Fighting Over Swordfish
With great respect and deference to Rabbi Hershel Schachter, I must ask in regards to his halacha column last week (“Are Swordfish Kosher?”): Why now? There are certain things we don’t do because they may sow confusion in chinuch, cause a breach in fences designed to keep us from wrongdoing, create a maras ayin, or run counter to age-old mesorahs. I believe eating swordfish falls under all four categories.
Debating the kashrus of swordfish just stirs the pot. While some stringencies go too far, overturning a widespread practice like not eating swordfish would cause great machlokes and strife. The Jewish people already face external struggles. Why create internal ones?
Chaim Yehuda Meyer
While I congratulate the Jewish Press on publishing a letter written by the nephew of late leader of Neturei Karta praising the state of Israel, I think some of the many items omitted in his letter should be noted.
For example, the writer takes satisfaction that his sons are able to serve in Golani and paratrooper units while still being religious, yet he makes no mention of the sacrifices made for decades by boys serving in hesder units connected to yeshivot affiliated with either Mizrachi (e.g., Kerem B’Yavneh) or Poalei Agudah (e.g., Sha’alvim).
Yehuda Meshi-Zahav also talks about ZAKA and Yad Sarah without giving any credit to Modern Orthodox organizations such as AMIT and Emunah that financed hundreds of facilities with kosher food that have made everyday life in Israel more livable.
Nor does he mention how much stress the social safety net has been under due to education policies that make such a large portion of the charedi public unprepared for modern-day jobs.

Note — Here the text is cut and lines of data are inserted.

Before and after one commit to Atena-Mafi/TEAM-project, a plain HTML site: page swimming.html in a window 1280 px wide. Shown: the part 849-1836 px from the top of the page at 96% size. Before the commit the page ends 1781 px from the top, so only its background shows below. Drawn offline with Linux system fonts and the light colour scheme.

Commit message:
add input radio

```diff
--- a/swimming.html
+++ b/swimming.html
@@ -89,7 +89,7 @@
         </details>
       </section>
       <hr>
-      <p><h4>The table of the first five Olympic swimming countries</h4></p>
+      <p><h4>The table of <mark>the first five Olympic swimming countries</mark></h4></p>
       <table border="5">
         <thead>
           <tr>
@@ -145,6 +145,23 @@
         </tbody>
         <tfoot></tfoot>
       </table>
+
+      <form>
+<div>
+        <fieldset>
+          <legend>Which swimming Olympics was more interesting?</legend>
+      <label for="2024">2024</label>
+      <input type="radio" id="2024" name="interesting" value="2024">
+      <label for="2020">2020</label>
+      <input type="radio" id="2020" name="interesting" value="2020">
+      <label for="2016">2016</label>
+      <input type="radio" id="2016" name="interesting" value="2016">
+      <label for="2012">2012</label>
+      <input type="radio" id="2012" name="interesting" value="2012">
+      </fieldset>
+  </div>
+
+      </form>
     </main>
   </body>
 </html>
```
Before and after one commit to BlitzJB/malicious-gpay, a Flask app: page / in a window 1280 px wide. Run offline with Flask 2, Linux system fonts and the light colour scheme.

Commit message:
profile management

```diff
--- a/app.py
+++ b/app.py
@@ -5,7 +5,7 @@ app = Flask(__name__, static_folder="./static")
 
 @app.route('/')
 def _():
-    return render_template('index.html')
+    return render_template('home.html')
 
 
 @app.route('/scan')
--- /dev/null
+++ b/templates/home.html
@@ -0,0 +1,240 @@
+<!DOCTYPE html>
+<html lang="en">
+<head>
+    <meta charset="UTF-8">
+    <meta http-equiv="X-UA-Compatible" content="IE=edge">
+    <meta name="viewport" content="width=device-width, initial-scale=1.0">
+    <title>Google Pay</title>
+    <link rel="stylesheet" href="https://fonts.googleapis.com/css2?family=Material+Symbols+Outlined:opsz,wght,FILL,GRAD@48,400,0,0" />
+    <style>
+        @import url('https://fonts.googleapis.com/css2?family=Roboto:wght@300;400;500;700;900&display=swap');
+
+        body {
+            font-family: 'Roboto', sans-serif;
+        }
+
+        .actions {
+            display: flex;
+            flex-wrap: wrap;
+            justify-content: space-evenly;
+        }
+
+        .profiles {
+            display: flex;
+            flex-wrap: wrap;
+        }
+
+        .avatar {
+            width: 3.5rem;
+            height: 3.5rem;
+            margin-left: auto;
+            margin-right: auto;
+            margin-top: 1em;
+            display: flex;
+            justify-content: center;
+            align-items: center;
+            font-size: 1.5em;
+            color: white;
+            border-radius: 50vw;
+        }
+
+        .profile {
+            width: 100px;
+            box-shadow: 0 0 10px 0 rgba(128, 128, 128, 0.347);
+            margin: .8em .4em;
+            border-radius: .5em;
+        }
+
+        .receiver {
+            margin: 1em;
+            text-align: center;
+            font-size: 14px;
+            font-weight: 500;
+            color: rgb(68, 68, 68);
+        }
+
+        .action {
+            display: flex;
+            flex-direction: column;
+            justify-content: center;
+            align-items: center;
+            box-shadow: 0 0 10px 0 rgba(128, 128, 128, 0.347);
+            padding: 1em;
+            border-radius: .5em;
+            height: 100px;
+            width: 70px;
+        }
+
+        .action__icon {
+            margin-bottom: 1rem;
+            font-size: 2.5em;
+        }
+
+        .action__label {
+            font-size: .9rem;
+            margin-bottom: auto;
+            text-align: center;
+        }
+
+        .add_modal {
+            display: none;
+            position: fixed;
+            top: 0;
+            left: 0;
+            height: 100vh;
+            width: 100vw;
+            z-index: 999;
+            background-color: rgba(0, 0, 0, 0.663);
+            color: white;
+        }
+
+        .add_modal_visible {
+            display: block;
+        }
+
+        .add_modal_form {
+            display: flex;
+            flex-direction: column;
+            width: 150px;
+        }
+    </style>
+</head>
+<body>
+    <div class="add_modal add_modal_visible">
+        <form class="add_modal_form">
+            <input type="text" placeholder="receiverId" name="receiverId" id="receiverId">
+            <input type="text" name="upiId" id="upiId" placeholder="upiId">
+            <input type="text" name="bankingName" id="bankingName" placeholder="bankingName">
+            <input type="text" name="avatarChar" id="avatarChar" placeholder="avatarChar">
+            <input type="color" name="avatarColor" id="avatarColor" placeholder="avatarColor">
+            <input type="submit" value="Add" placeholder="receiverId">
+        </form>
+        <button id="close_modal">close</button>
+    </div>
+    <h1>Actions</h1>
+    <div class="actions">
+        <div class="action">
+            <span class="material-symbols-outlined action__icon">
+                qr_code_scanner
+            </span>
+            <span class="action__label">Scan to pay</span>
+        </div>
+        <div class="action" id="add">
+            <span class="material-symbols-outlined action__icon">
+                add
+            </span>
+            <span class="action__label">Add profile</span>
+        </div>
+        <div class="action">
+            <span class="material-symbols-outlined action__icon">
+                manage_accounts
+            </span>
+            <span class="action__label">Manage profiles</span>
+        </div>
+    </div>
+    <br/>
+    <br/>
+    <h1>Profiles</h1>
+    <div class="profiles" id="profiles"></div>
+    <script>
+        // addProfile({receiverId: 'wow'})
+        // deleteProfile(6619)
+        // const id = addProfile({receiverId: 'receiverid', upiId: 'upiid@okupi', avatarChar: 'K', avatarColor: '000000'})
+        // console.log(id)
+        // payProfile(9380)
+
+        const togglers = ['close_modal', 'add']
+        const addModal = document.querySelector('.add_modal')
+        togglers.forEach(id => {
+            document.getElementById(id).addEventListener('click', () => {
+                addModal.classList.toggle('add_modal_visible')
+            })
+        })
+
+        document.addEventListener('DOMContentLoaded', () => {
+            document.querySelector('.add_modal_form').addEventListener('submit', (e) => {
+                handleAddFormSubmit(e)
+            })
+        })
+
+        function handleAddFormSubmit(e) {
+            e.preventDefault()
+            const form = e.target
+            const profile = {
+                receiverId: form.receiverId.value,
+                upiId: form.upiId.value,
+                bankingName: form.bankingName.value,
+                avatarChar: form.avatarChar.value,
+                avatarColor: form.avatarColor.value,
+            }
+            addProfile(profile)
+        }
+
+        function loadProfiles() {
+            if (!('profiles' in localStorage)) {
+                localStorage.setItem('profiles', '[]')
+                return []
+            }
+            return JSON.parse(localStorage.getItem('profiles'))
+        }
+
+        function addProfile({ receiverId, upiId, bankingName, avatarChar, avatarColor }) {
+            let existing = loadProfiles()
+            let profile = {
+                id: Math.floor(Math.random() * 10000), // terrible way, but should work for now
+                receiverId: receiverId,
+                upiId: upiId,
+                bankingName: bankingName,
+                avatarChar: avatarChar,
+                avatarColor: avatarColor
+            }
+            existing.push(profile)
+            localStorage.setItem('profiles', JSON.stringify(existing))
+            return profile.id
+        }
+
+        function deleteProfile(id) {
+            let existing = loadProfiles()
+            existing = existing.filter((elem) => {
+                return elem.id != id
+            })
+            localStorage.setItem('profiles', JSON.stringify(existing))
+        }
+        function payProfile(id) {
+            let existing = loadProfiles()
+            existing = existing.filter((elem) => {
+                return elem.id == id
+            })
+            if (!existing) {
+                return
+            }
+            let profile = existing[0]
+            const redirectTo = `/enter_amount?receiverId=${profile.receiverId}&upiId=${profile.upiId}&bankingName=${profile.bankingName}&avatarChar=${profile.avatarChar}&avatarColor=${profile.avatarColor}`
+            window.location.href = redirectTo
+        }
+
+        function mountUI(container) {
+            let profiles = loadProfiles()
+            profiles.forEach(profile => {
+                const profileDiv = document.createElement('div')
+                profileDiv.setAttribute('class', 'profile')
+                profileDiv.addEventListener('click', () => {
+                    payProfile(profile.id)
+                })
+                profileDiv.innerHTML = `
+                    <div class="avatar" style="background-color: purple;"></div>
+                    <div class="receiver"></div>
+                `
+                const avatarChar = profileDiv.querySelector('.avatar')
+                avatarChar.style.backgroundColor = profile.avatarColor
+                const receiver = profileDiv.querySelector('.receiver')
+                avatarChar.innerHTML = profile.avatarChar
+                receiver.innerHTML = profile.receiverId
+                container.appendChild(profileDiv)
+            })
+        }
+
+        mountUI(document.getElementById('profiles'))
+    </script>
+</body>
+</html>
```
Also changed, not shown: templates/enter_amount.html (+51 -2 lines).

Finally, the writer takes pride in the fact that every “year the Israeli government donates millions of shekels to the Torah world.” He neglects to mention that charedi political parties get this money because they make it their top priority. Thus, when the Sharon government threw 10,000 settlers out of Gaza, the charedim remained in the government and, of course, were rewarded with the millions of shekels.
Doesn’t Believe Portman
Natalie Portman has stated that her “decision not to attend the Genesis Prize ceremony has been mischaracterized by others.” Question: Is Ms. Portman discomposed by those BDSers who now claim her as one of their own as much as she is discomposed by the supporters of Israel who question her loyalty to Israel and the Jewish people?
In the same public statement, Ms. Portman beseeches the world to “not take any words that do not come directly from me as my own.” Ms. Portman’s reversal of her prior decision to attend the Genesis Prize ceremony was initially communicated via her representative (whom she presumably pays to interface with the public, and who presumably communicated her initial acceptance). How much credence should the words of Ms. Portman’s own spokespeople now be given in any matter?
Kenneth H. Ryesky
Petach Tikva, Israel
The Gedolim Should Decide
The debate over secular education in yeshivos should not be decided by lay people – however well-meaning they may be. As with everything that pertains to Yiddishkeit, it should be in the hands of the gedolim.
The fact is that the menahalim of yeshivos look to the gedolim – whether they are litvish, chassidish, or sefaredi – on how to educate their students. That is how it should be. By doing so, they will be able to withstand the ever-growing pressures of this generation and live as Hashem wants them to live.
Rabbi Joseph Spielman